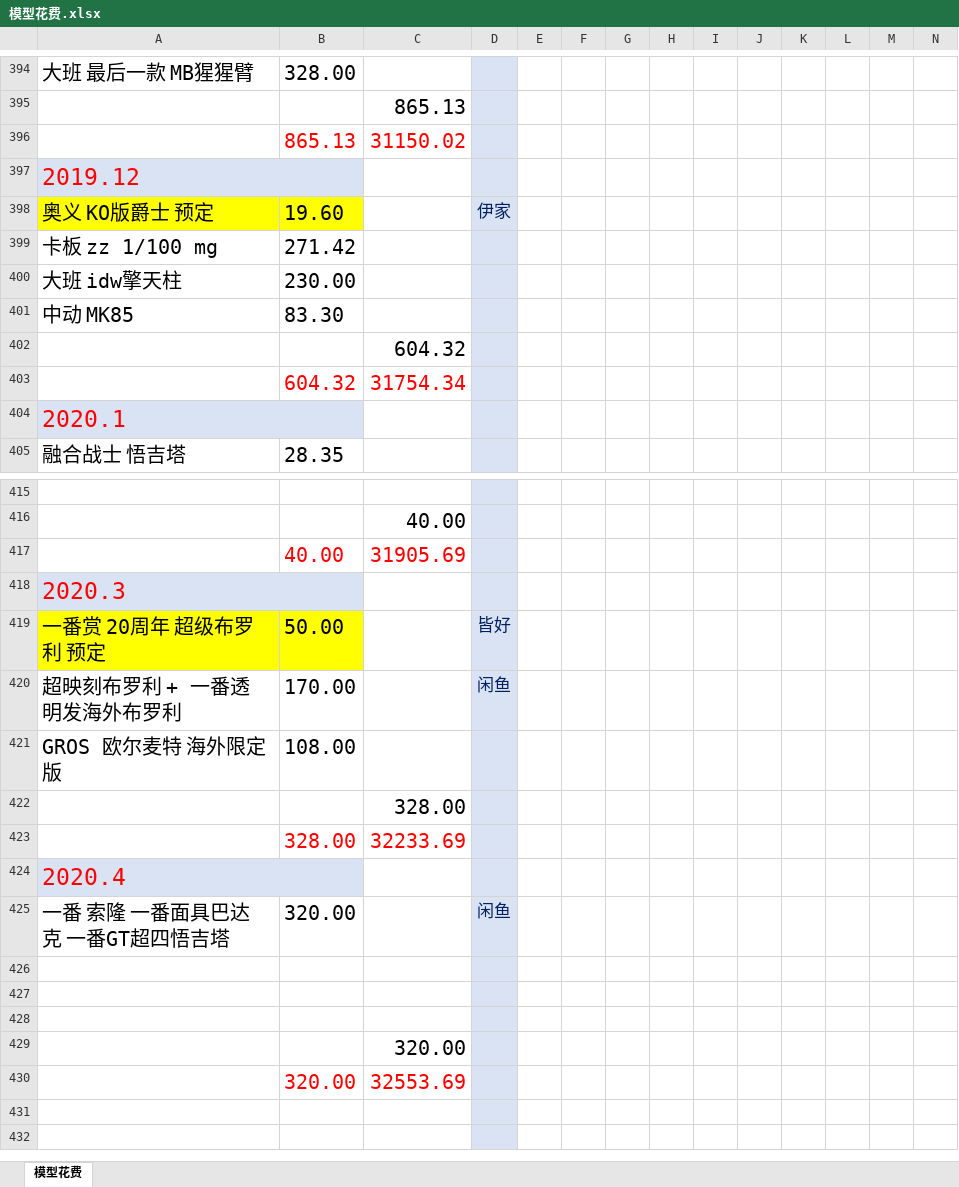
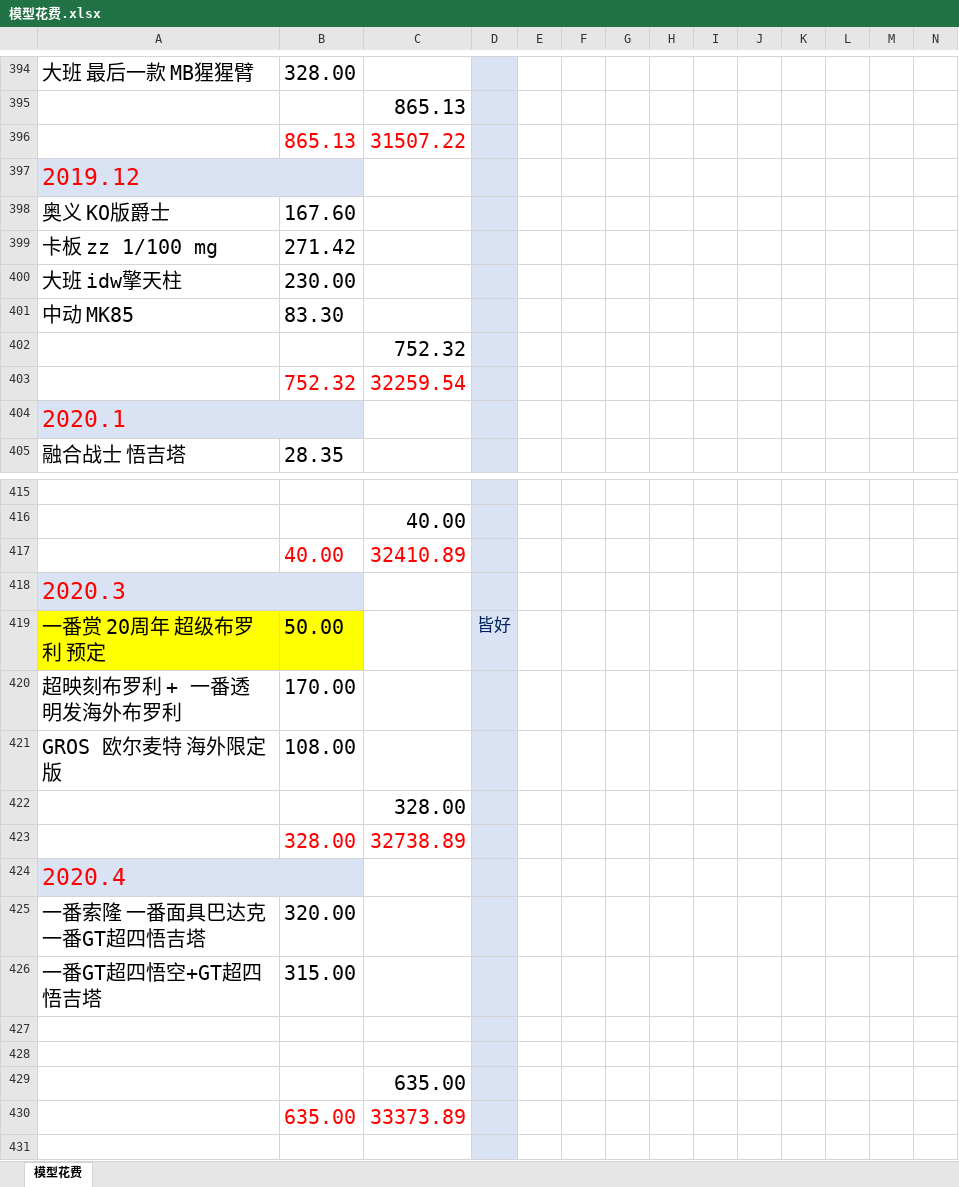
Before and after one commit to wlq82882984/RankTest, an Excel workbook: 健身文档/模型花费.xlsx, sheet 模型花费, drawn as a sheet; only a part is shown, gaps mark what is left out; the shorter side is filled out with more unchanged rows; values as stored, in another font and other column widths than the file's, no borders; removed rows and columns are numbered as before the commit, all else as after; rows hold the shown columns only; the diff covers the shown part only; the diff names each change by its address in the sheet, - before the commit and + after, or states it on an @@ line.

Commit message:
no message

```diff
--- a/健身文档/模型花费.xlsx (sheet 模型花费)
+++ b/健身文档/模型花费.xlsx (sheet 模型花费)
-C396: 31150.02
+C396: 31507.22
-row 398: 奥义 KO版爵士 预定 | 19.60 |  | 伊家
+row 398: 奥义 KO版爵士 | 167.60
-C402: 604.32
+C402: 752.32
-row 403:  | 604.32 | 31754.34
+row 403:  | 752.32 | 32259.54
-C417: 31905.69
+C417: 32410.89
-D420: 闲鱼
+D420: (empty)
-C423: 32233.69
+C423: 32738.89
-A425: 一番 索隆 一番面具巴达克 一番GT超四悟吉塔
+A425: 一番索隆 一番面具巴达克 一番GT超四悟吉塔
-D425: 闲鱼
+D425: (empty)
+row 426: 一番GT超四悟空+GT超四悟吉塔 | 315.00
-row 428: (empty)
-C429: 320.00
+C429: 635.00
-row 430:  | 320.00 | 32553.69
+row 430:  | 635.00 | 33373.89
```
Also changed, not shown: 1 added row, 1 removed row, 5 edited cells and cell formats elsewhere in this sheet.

*****

Exercise details: A verbatim copy of every record is to be produced, and pictures are to be excluded from it.

Exercise answer:
Before and after one commit to wlq82882984/RankTest, an Excel workbook: 健身文档/模型花费.xlsx, sheet 模型花费, drawn as a sheet; only a part is shown, gaps mark what is left out; the shorter side is filled out with more unchanged rows; values as stored, in another font and other column widths than the file's, no borders; removed rows and columns are numbered as before the commit, all else as after; rows hold the shown columns only; the diff covers the shown part only; the diff names each change by its address in the sheet, - before the commit and + after, or states it on an @@ line.

Commit message:
no message

```diff
--- a/健身文档/模型花费.xlsx (sheet 模型花费)
+++ b/健身文档/模型花费.xlsx (sheet 模型花费)
-C396: 31150.02
+C396: 31507.22
-row 398: 奥义 KO版爵士 预定 | 19.60 |  | 伊家
+row 398: 奥义 KO版爵士 | 167.60
-C402: 604.32
+C402: 752.32
-row 403:  | 604.32 | 31754.34
+row 403:  | 752.32 | 32259.54
-C417: 31905.69
+C417: 32410.89
-D420: 闲鱼
+D420: (empty)
-C423: 32233.69
+C423: 32738.89
-A425: 一番 索隆 一番面具巴达克 一番GT超四悟吉塔
+A425: 一番索隆 一番面具巴达克 一番GT超四悟吉塔
-D425: 闲鱼
+D425: (empty)
+row 426: 一番GT超四悟空+GT超四悟吉塔 | 315.00
-row 428: (empty)
-C429: 320.00
+C429: 635.00
-row 430:  | 320.00 | 32553.69
+row 430:  | 635.00 | 33373.89
```
Also changed, not shown: 1 added row, 1 removed row, 5 edited cells and cell formats elsewhere in this sheet.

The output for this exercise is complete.